Revision tracking records:
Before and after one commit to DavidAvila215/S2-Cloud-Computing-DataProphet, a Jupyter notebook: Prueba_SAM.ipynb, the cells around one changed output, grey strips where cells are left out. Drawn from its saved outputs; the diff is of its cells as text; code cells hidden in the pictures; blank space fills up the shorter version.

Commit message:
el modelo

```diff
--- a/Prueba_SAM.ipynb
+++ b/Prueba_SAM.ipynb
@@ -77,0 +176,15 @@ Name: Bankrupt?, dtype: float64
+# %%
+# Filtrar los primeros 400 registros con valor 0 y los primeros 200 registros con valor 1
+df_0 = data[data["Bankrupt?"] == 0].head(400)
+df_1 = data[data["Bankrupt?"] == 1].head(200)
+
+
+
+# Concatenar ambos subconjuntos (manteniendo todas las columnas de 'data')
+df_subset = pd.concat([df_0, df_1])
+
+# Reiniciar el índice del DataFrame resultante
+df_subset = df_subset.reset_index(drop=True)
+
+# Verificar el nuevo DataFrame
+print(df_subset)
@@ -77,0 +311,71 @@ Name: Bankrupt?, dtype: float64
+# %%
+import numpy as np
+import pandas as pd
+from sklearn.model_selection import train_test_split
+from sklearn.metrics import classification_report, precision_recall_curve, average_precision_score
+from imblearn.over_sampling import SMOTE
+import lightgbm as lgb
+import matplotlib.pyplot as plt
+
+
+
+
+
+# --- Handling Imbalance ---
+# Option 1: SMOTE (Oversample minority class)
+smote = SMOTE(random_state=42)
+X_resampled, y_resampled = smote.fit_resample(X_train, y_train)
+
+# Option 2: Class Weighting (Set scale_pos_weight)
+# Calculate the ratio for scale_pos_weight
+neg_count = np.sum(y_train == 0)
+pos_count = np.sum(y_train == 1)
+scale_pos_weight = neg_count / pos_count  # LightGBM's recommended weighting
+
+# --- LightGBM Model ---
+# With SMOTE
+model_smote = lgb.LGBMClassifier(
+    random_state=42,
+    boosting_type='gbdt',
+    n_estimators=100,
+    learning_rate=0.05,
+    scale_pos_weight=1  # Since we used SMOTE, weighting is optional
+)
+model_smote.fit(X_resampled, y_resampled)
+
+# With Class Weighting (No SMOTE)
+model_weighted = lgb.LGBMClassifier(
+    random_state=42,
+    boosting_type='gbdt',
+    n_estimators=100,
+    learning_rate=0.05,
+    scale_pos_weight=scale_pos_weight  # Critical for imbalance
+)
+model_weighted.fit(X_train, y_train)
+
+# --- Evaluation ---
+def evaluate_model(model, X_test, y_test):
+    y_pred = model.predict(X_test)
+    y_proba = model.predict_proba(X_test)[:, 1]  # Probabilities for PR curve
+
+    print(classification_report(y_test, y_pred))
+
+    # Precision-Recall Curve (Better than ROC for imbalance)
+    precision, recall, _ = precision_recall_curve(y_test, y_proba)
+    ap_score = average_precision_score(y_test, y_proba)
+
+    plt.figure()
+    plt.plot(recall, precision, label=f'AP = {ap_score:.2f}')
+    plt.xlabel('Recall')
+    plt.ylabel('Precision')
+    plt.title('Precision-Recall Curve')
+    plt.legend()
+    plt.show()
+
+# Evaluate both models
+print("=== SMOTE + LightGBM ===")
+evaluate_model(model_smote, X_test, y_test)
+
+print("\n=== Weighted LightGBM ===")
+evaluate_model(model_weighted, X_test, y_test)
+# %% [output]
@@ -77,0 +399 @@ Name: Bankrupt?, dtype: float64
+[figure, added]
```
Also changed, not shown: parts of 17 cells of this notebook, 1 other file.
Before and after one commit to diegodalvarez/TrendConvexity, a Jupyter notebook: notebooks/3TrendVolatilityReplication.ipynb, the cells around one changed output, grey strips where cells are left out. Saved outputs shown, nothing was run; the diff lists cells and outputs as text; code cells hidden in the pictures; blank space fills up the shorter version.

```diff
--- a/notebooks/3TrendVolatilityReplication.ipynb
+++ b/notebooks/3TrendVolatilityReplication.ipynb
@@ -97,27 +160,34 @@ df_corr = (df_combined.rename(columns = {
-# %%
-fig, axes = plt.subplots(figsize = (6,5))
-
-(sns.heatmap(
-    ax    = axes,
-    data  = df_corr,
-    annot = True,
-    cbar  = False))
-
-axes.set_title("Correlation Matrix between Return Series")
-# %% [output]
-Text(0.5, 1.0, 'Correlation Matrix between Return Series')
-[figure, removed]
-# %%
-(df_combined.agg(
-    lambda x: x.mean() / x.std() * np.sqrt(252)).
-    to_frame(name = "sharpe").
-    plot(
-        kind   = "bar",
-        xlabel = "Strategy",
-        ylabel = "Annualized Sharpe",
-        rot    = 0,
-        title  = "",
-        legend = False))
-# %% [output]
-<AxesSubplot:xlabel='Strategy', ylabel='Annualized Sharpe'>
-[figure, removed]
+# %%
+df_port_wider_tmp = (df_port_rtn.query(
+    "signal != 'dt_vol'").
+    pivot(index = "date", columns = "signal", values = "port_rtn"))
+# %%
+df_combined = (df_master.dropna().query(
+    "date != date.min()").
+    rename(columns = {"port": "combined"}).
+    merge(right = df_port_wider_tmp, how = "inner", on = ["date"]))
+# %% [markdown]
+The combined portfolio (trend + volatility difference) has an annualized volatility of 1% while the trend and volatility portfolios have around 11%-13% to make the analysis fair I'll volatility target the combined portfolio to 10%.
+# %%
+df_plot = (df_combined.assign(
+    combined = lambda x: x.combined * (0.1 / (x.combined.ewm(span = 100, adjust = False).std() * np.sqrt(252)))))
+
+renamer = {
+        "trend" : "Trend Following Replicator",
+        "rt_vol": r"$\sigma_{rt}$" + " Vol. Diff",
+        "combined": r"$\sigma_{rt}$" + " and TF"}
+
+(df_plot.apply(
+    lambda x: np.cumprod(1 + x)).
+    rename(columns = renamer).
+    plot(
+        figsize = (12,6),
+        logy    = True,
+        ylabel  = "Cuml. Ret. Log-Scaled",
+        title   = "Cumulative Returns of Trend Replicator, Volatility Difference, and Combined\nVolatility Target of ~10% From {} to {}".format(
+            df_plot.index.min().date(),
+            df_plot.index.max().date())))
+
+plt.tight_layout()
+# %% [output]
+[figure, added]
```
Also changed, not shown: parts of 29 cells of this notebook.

● EXERCISE PROMPT: For this exercise, restate each of the entries without any deviation.

● TASK OUTPUT:
Before and after one commit to DavidAvila215/S2-Cloud-Computing-DataProphet, a Jupyter notebook: Prueba_SAM.ipynb, the cells around one changed output, grey strips where cells are left out. Drawn from its saved outputs; the diff is of its cells as text; code cells hidden in the pictures; blank space fills up the shorter version.

Commit message:
el modelo

```diff
--- a/Prueba_SAM.ipynb
+++ b/Prueba_SAM.ipynb
@@ -77,0 +176,15 @@ Name: Bankrupt?, dtype: float64
+# %%
+# Filtrar los primeros 400 registros con valor 0 y los primeros 200 registros con valor 1
+df_0 = data[data["Bankrupt?"] == 0].head(400)
+df_1 = data[data["Bankrupt?"] == 1].head(200)
+
+
+
+# Concatenar ambos subconjuntos (manteniendo todas las columnas de 'data')
+df_subset = pd.concat([df_0, df_1])
+
+# Reiniciar el índice del DataFrame resultante
+df_subset = df_subset.reset_index(drop=True)
+
+# Verificar el nuevo DataFrame
+print(df_subset)
@@ -77,0 +311,71 @@ Name: Bankrupt?, dtype: float64
+# %%
+import numpy as np
+import pandas as pd
+from sklearn.model_selection import train_test_split
+from sklearn.metrics import classification_report, precision_recall_curve, average_precision_score
+from imblearn.over_sampling import SMOTE
+import lightgbm as lgb
+import matplotlib.pyplot as plt
+
+
+
+
+
+# --- Handling Imbalance ---
+# Option 1: SMOTE (Oversample minority class)
+smote = SMOTE(random_state=42)
+X_resampled, y_resampled = smote.fit_resample(X_train, y_train)
+
+# Option 2: Class Weighting (Set scale_pos_weight)
+# Calculate the ratio for scale_pos_weight
+neg_count = np.sum(y_train == 0)
+pos_count = np.sum(y_train == 1)
+scale_pos_weight = neg_count / pos_count  # LightGBM's recommended weighting
+
+# --- LightGBM Model ---
+# With SMOTE
+model_smote = lgb.LGBMClassifier(
+    random_state=42,
+    boosting_type='gbdt',
+    n_estimators=100,
+    learning_rate=0.05,
+    scale_pos_weight=1  # Since we used SMOTE, weighting is optional
+)
+model_smote.fit(X_resampled, y_resampled)
+
+# With Class Weighting (No SMOTE)
+model_weighted = lgb.LGBMClassifier(
+    random_state=42,
+    boosting_type='gbdt',
+    n_estimators=100,
+    learning_rate=0.05,
+    scale_pos_weight=scale_pos_weight  # Critical for imbalance
+)
+model_weighted.fit(X_train, y_train)
+
+# --- Evaluation ---
+def evaluate_model(model, X_test, y_test):
+    y_pred = model.predict(X_test)
+    y_proba = model.predict_proba(X_test)[:, 1]  # Probabilities for PR curve
+
+    print(classification_report(y_test, y_pred))
+
+    # Precision-Recall Curve (Better than ROC for imbalance)
+    precision, recall, _ = precision_recall_curve(y_test, y_proba)
+    ap_score = average_precision_score(y_test, y_proba)
+
+    plt.figure()
+    plt.plot(recall, precision, label=f'AP = {ap_score:.2f}')
+    plt.xlabel('Recall')
+    plt.ylabel('Precision')
+    plt.title('Precision-Recall Curve')
+    plt.legend()
+    plt.show()
+
+# Evaluate both models
+print("=== SMOTE + LightGBM ===")
+evaluate_model(model_smote, X_test, y_test)
+
+print("\n=== Weighted LightGBM ===")
+evaluate_model(model_weighted, X_test, y_test)
+# %% [output]
@@ -77,0 +399 @@ Name: Bankrupt?, dtype: float64
+[figure, added]
```
Also changed, not shown: parts of 17 cells of this notebook, 1 other file.
Before and after one commit to diegodalvarez/TrendConvexity, a Jupyter notebook: notebooks/3TrendVolatilityReplication.ipynb, the cells around one changed output, grey strips where cells are left out. Saved outputs shown, nothing was run; the diff lists cells and outputs as text; code cells hidden in the pictures; blank space fills up the shorter version.

```diff
--- a/notebooks/3TrendVolatilityReplication.ipynb
+++ b/notebooks/3TrendVolatilityReplication.ipynb
@@ -97,27 +160,34 @@ df_corr = (df_combined.rename(columns = {
-# %%
-fig, axes = plt.subplots(figsize = (6,5))
-
-(sns.heatmap(
-    ax    = axes,
-    data  = df_corr,
-    annot = True,
-    cbar  = False))
-
-axes.set_title("Correlation Matrix between Return Series")
-# %% [output]
-Text(0.5, 1.0, 'Correlation Matrix between Return Series')
-[figure, removed]
-# %%
-(df_combined.agg(
-    lambda x: x.mean() / x.std() * np.sqrt(252)).
-    to_frame(name = "sharpe").
-    plot(
-        kind   = "bar",
-        xlabel = "Strategy",
-        ylabel = "Annualized Sharpe",
-        rot    = 0,
-        title  = "",
-        legend = False))
-# %% [output]
-<AxesSubplot:xlabel='Strategy', ylabel='Annualized Sharpe'>
-[figure, removed]
+# %%
+df_port_wider_tmp = (df_port_rtn.query(
+    "signal != 'dt_vol'").
+    pivot(index = "date", columns = "signal", values = "port_rtn"))
+# %%
+df_combined = (df_master.dropna().query(
+    "date != date.min()").
+    rename(columns = {"port": "combined"}).
+    merge(right = df_port_wider_tmp, how = "inner", on = ["date"]))
+# %% [markdown]
+The combined portfolio (trend + volatility difference) has an annualized volatility of 1% while the trend and volatility portfolios have around 11%-13% to make the analysis fair I'll volatility target the combined portfolio to 10%.
+# %%
+df_plot = (df_combined.assign(
+    combined = lambda x: x.combined * (0.1 / (x.combined.ewm(span = 100, adjust = False).std() * np.sqrt(252)))))
+
+renamer = {
+        "trend" : "Trend Following Replicator",
+        "rt_vol": r"$\sigma_{rt}$" + " Vol. Diff",
+        "combined": r"$\sigma_{rt}$" + " and TF"}
+
+(df_plot.apply(
+    lambda x: np.cumprod(1 + x)).
+    rename(columns = renamer).
+    plot(
+        figsize = (12,6),
+        logy    = True,
+        ylabel  = "Cuml. Ret. Log-Scaled",
+        title   = "Cumulative Returns of Trend Replicator, Volatility Difference, and Combined\nVolatility Target of ~10% From {} to {}".format(
+            df_plot.index.min().date(),
+            df_plot.index.max().date())))
+
+plt.tight_layout()
+# %% [output]
+[figure, added]
```
Also changed, not shown: parts of 29 cells of this notebook.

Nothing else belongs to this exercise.